|Topic Review (Newest First)|
|08-26-2009 08:35 PM|
Thanks for the advice folks.
Now that i got the okay for using furniture foam I emailed a guy who's boat I raced on this summer. He is a second generation owner of a furniture factory. He quoted me a little over $100 for two pieces of foam cut to fit. I will try to use some fleece drawstring sleeping bags to act as covering. If it works out I will be in a cushiony fleece forepeak for less than $150, which is very price appropriate for the boat. If not I will sew up some covers this winter.
|08-26-2009 01:22 PM|
|Stiche||Any standard foam will work fine in the interior. You only need closed cell foam where it will be exposed. Just keep moisture out when you're not on board. An inexpensive moisture evaporator will take care of that. I recently had all cushions on my boat replaced by foamorder DOT com. Did a great job on them. I used 4" Duraflex D44 (medium-firm) for seat bottoms, 3" for seat backs. Whether you use them or not, they've got some good information on options and what to choose. Just go through the process of ordering a custom foam cushion and it asks you all sorts of questions.|
|08-24-2009 06:18 PM|
night - that's a good idea on the sofa thing. They make this foam adhesive that I used on ours and it worked really well. You could piece together what you need from various cushions to get the right shape.

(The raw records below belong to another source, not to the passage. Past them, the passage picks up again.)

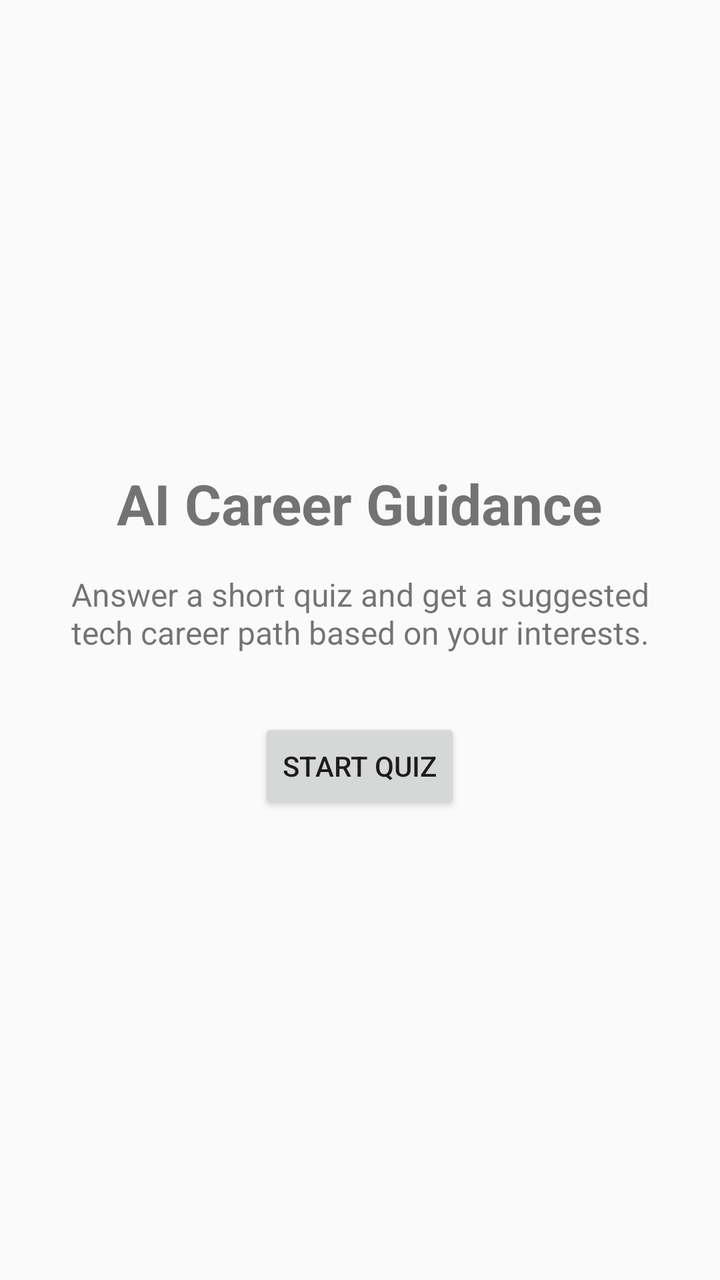
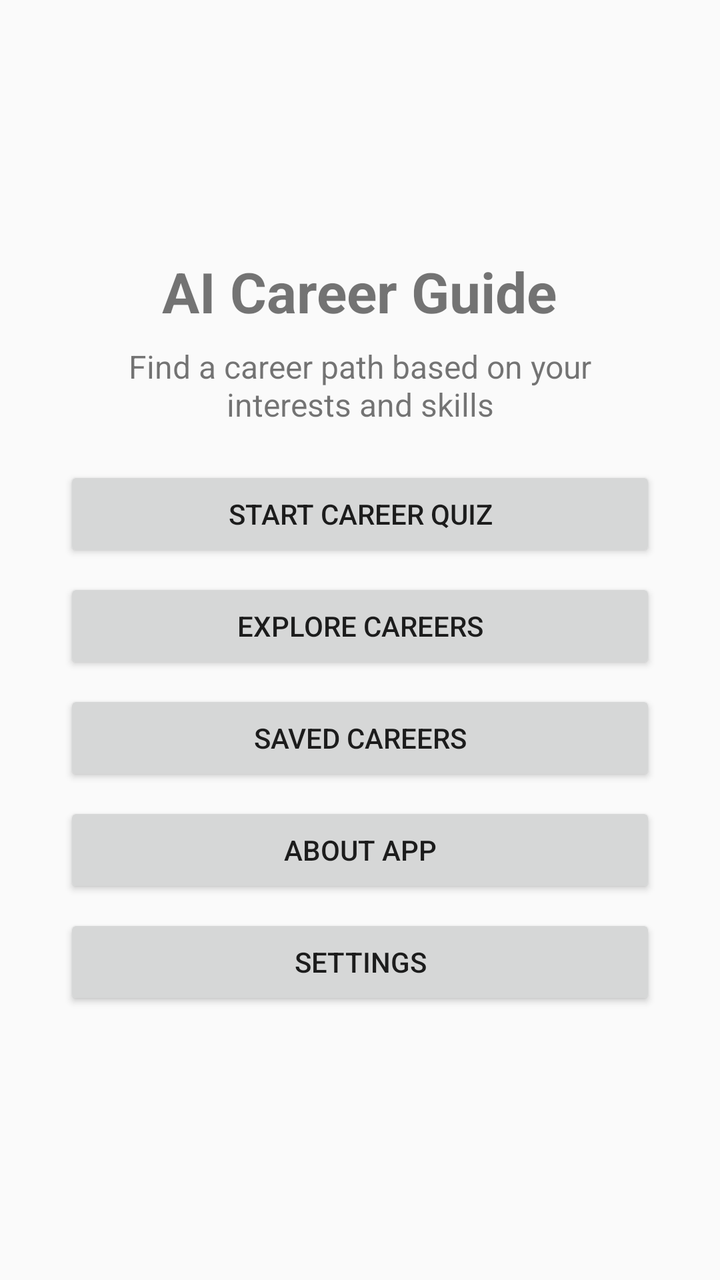

An Android layout rendered at two revisions. The XML below is the earlier revision; the diff shows what the commit changed to produce the second picture.
<!-- AndroidManifest.xml: application theme Theme.AppCompat.Light.DarkActionBar -->
<!-- res/layout/activity_main.xml -->
<?xml version="1.0" encoding="utf-8"?>
<LinearLayout xmlns:android="http://schemas.android.com/apk/res/android"
    android:layout_width="match_parent"
    android:layout_height="match_parent"
    android:orientation="vertical"
    android:gravity="center"
    android:padding="32dp">

    <TextView
        android:layout_width="wrap_content"
        android:layout_height="wrap_content"
        android:text="AI Career Guidance"
        android:textSize="28sp"
        android:textStyle="bold"
        android:gravity="center"
        android:layout_marginBottom="16dp" />

    <TextView
        android:layout_width="wrap_content"
        android:layout_height="wrap_content"
        android:text="Answer a short quiz and get a suggested tech career path based on your interests."
        android:textSize="16sp"
        android:gravity="center"
        android:layout_marginBottom="32dp" />

    <Button
        android:id="@+id/startButton"
        android:layout_width="wrap_content"
        android:layout_height="wrap_content"
        android:text="Start Quiz" />

</LinearLayout>
<!-- resources referenced by this layout -->
<resources>

</resources>

<!-- the commit's change to res/layout/activity_main.xml (unified diff, before → after) -->
@@ -9,24 +9,53 @@
     <TextView
         android:layout_width="wrap_content"
         android:layout_height="wrap_content"
-        android:text="AI Career Guidance"
+        android:text="AI Career Guide"
         android:textSize="28sp"
         android:textStyle="bold"
         android:gravity="center"
-        android:layout_marginBottom="16dp" />
+        android:layout_marginBottom="8dp" />
 
     <TextView
         android:layout_width="wrap_content"
         android:layout_height="wrap_content"
-        android:text="Answer a short quiz and get a suggested tech career path based on your interests."
+        android:text="Find a career path based on your interests and skills"
         android:textSize="16sp"
         android:gravity="center"
-        android:layout_marginBottom="32dp" />
+        android:layout_marginBottom="20dp" />
 
     <Button
         android:id="@+id/startButton"
-        android:layout_width="wrap_content"
+        android:layout_width="match_parent"
         android:layout_height="wrap_content"
-        android:text="Start Quiz" />
+        android:text="Start Career Quiz"
+        android:layout_marginBottom="8dp" />
+
+    <Button
+        android:id="@+id/exploreButton"
+        android:layout_width="match_parent"
+        android:layout_height="wrap_content"
+        android:text="Explore Careers"
+        android:layout_marginBottom="8dp" />
+
+    <Button
+        android:id="@+id/savedButton"
+        android:layout_width="match_parent"
+        android:layout_height="wrap_content"
+        android:text="Saved Careers"
+        android:layout_marginBottom="8dp" />
+
+    <Button
+        android:id="@+id/aboutButton"
+        android:layout_width="match_parent"
+        android:layout_height="wrap_content"
+        android:text="About App"
+        android:layout_marginBottom="8dp" />
+
+    <Button
+        android:id="@+id/settingsButton"
+        android:layout_width="match_parent"
+        android:layout_height="wrap_content"
+        android:text="Settings"
+        android:layout_marginBottom="8dp" />
 
 </LinearLayout>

Or, you could just put the whole damn sofa down below and make your salon look like your old dorm room.
|08-24-2009 06:12 PM|

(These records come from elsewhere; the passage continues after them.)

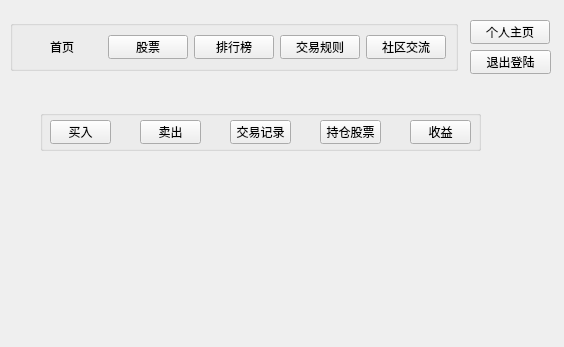
This is VirtualStock/mainwindow.ui in Vks-Feng/Nullptr as Qt 5 draws it before an edit. The edited form follows.
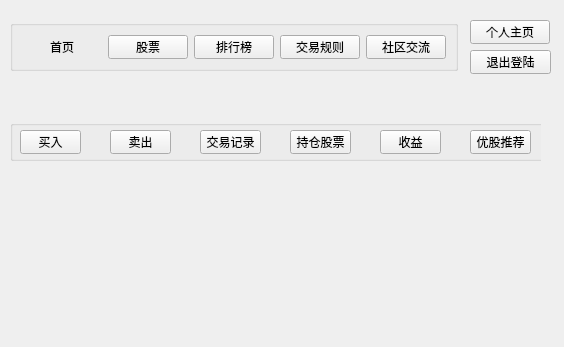
This is the edited form. The open tabs and pages were chosen to show the change.

Diff of the .ui file:
```diff
--- a/VirtualStock/mainwindow.ui
+++ b/VirtualStock/mainwindow.ui
@@ -30,9 +30,9 @@
     <widget class="QGroupBox" name="groupBox_6">
      <property name="geometry">
       <rect>
-       <x>30</x>
-       <y>30</y>
-       <width>441</width>
+       <x>0</x>
+       <y>40</y>
+       <width>541</width>
        <height>41</height>
       </rect>
      </property>
```
Left out of the diff: 2 changed lines with no effect on the pictures.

new cushions are an expensive proposition "any way you cut it"
I spent a LOT recovering mine professionally, but used the same foam. Here's an idea: find some cheap used sofas in good condition with 3 or 4 inch foam and recut the foam pieces to the size you need using an electric carving knife. Then do the recover yourself if you can. DO NOT buy a cotton material for the boat. It will absorb odors. Polyester, nylon and synthetic or combo materials are best.
|08-24-2009 05:41 PM|

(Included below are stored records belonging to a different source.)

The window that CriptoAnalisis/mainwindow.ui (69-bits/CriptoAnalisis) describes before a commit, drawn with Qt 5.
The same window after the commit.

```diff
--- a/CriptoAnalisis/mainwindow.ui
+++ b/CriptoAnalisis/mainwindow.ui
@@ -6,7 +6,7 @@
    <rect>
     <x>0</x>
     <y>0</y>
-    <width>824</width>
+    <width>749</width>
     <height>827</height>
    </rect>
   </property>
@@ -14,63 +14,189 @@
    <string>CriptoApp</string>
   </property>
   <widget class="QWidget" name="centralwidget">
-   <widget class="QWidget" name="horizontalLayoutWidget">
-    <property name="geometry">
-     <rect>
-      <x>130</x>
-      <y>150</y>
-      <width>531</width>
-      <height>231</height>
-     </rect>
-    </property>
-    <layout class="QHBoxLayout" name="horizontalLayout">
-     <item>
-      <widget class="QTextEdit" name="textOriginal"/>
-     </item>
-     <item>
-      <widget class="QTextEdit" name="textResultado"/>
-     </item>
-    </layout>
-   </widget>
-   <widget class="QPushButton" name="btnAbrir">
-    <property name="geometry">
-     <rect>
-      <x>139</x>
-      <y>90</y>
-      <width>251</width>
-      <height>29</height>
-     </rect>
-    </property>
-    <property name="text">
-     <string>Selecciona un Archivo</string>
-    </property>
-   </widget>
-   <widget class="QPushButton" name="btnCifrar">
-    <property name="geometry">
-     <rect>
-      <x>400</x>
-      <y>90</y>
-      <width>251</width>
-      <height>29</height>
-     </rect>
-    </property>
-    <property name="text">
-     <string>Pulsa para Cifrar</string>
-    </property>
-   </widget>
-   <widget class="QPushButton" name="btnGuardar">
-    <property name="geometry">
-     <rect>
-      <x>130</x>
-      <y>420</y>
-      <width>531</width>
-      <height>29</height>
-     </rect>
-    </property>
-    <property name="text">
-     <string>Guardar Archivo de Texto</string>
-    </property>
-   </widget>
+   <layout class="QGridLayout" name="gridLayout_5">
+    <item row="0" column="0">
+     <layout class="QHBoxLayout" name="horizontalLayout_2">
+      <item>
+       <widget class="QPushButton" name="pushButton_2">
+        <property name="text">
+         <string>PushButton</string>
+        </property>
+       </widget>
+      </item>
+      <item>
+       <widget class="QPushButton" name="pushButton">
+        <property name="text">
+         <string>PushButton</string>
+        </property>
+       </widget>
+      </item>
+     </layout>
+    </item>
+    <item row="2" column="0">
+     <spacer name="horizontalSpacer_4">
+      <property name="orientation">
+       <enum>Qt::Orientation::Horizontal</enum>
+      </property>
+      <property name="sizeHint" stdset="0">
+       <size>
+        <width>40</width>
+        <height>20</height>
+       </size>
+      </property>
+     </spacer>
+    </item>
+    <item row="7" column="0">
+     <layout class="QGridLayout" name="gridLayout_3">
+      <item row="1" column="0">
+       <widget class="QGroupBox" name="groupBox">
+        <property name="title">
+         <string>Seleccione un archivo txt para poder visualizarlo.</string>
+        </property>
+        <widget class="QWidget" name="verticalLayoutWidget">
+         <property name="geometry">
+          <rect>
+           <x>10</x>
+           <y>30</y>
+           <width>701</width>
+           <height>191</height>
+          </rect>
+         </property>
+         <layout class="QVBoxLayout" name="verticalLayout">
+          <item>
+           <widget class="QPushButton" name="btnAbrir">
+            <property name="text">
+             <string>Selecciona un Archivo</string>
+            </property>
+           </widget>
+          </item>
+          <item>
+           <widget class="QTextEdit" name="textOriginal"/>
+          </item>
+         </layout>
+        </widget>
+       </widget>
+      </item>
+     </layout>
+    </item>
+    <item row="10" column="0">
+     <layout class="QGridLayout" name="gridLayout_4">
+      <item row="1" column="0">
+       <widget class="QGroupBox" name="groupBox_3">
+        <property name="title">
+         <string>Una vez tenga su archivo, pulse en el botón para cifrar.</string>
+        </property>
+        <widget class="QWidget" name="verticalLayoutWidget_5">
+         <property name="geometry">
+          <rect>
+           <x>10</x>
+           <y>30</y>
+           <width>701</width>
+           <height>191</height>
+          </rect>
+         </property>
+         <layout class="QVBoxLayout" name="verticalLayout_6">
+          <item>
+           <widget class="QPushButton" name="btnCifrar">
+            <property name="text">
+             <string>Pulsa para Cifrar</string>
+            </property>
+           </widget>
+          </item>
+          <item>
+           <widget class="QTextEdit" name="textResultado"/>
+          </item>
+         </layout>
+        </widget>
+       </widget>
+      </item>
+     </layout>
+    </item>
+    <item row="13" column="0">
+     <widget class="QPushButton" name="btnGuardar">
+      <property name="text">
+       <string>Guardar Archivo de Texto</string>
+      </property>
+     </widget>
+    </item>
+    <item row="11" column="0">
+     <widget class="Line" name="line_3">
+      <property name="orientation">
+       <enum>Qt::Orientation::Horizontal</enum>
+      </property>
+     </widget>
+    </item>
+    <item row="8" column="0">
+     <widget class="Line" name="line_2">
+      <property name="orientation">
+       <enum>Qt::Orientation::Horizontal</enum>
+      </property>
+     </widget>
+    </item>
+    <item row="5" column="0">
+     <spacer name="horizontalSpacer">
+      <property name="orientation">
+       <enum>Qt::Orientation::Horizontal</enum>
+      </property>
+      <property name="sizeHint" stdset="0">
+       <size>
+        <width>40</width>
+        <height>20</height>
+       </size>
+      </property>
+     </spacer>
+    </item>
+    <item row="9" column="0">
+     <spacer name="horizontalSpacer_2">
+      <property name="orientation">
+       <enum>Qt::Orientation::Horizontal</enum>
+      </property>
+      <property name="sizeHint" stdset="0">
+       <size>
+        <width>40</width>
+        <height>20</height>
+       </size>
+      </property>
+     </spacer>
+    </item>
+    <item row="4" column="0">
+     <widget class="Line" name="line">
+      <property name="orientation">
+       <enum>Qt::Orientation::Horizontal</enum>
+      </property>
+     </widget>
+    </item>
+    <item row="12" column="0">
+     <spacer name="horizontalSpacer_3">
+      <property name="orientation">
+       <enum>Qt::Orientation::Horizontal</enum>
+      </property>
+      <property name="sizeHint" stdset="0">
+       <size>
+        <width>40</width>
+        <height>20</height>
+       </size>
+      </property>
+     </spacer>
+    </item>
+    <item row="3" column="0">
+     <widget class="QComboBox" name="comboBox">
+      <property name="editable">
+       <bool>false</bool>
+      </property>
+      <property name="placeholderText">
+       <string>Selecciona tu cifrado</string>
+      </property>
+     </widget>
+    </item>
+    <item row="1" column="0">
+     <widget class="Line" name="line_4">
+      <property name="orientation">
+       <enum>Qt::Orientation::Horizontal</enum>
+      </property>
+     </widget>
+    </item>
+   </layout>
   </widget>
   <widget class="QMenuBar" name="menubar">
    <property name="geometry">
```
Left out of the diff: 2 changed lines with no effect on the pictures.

If you get a closed cell foam the cushions will not absorb water. They can also be used as impromptu flotation devices.
Google FloTex Foam for a supplier. Do not know the cost in the US but it varied hugely in the UK.
|08-24-2009 05:05 PM|
jep - I just went through this whole ordeal for our C27 a few months ago. I made all new interior cushions from scratch - using 4" medium density upholstery foam (1034 was the number I think). So far they're holding up great. You just have to keep them dry from what I understand.
If I had it to do over, I would probably just order them from Catalina - or from a real sailboat upholstery shop that has the templates. I priced, through local upholstery shops, just covering the foam I'd already purchased and cut - and it was going to be several hundred more than what I could have bought the cushions for finished and ready from Catalina. The foam and labor prices will blow you away.
So, in the end, I probably saved 5 or 6 hundred bucks...but man was it a lot of work!
PS - Casio is right about the higher density being better and more expensive.
|08-24-2009 04:47 PM|
Originally Posted by jephotog View Post
|08-24-2009 04:04 PM|
Which foam for interior cushions?
My boat came without any cushions. While I know sail-rite can provide me with the proper type of foam, it would brake the budget, and actually double the cost of the boat, its a Potter 14. I have found a number of foam for furniture suppliers locally, is there a foam that would be okay in a marine environment? The foam can be dried out every night in the house if need be.